§ **Dataset entries**:
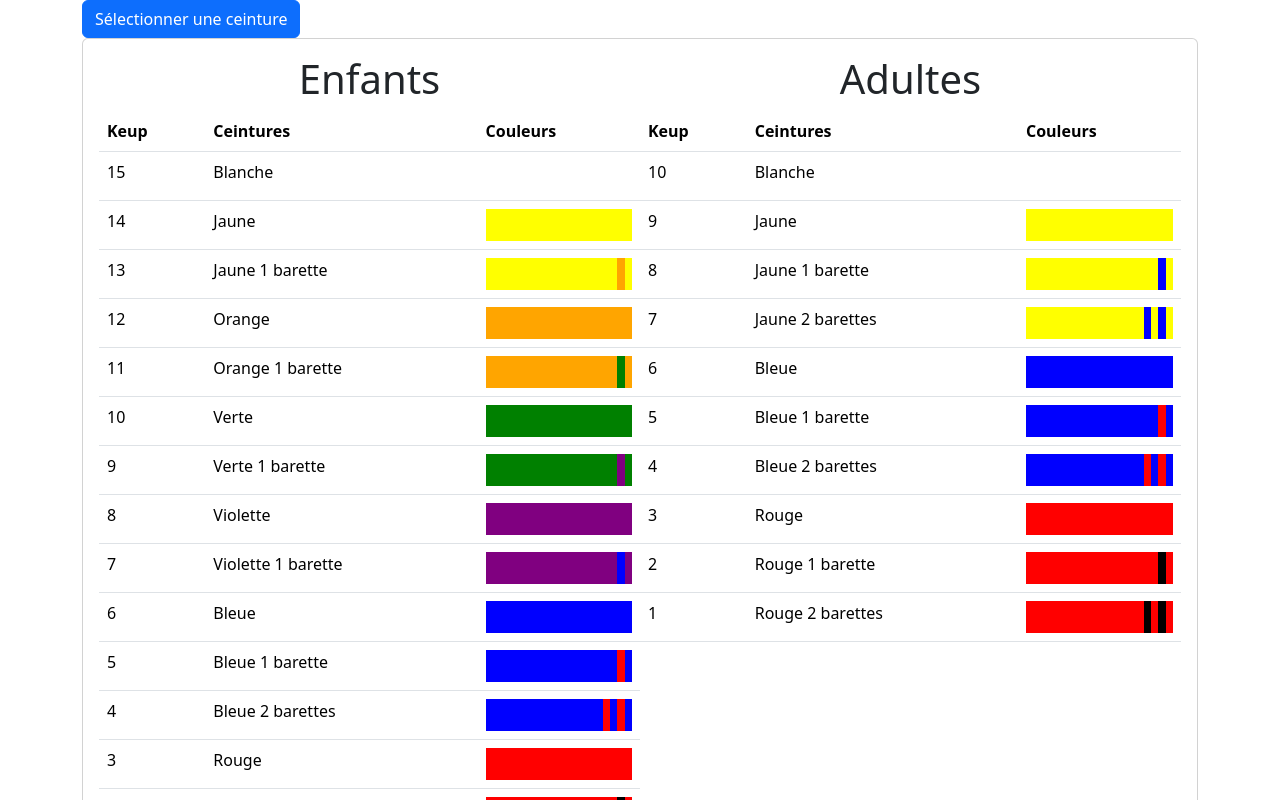
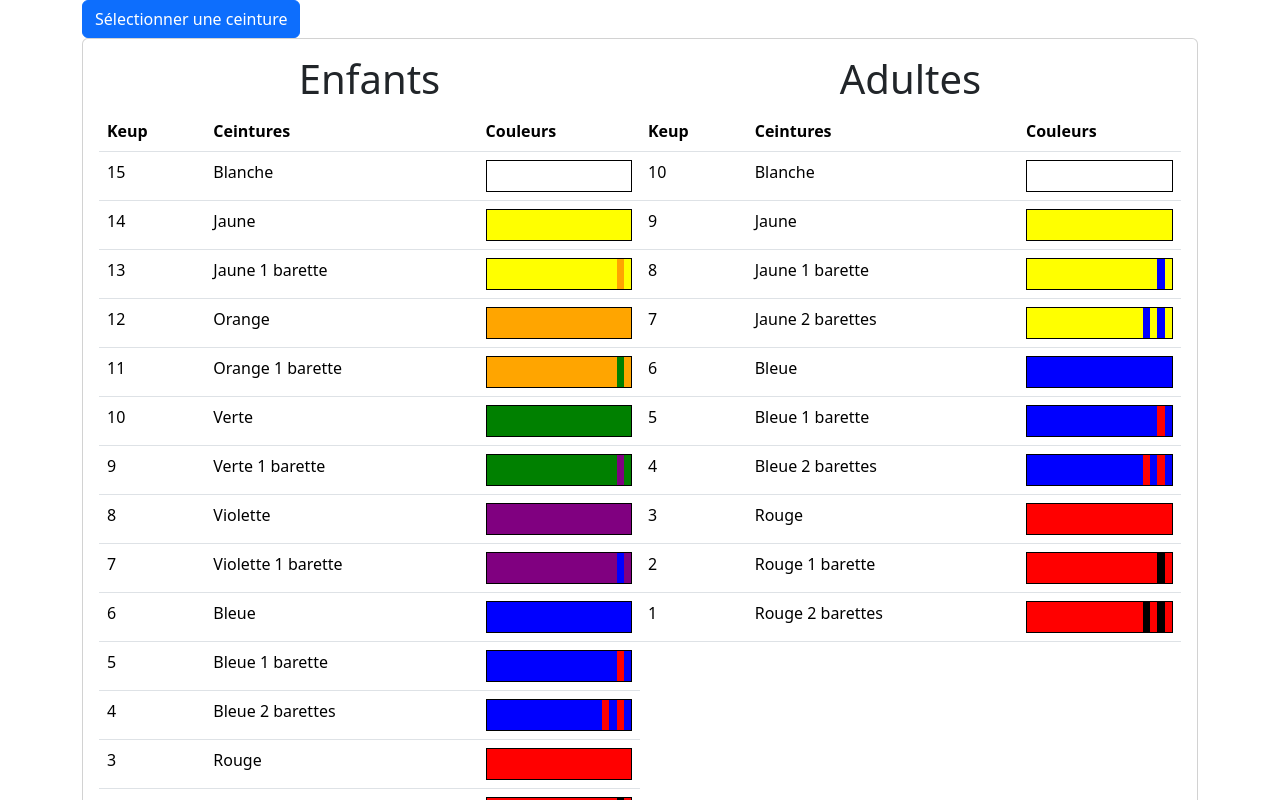
Before and after one commit to Azurhys/Projet_OCN, a React (Vite) app in the folder web/: page /poomsae in a window 1280 px wide. Shown: the top 800 px of the page. Built offline with nearby package versions, Linux system fonts and the light colour scheme.

Commit message:
border belt

```diff
--- a/web/src/Composants/back/Belt.jsx
+++ b/web/src/Composants/back/Belt.jsx
@@ -8,6 +8,7 @@ const Belt = ({ceinture, barette, second}) => {
     backgroundColor: ceinture, // Couleur de fond du rectangle
     display: 'flex', // Utilisation de flexbox
     flexDirection: 'row',
+    border: '1px solid',
   };
 
   const baretteStyle = {
```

§ **Your objective**: Please output the material above unchanged, apart from removing the pictures.

§ **Solution to this task**:
Before and after one commit to Azurhys/Projet_OCN, a React (Vite) app in the folder web/: page /poomsae in a window 1280 px wide. Shown: the top 800 px of the page. Built offline with nearby package versions, Linux system fonts and the light colour scheme.

Commit message:
border belt

```diff
--- a/web/src/Composants/back/Belt.jsx
+++ b/web/src/Composants/back/Belt.jsx
@@ -8,6 +8,7 @@ const Belt = ({ceinture, barette, second}) => {
     backgroundColor: ceinture, // Couleur de fond du rectangle
     display: 'flex', // Utilisation de flexbox
     flexDirection: 'row',
+    border: '1px solid',
   };
 
   const baretteStyle = {
```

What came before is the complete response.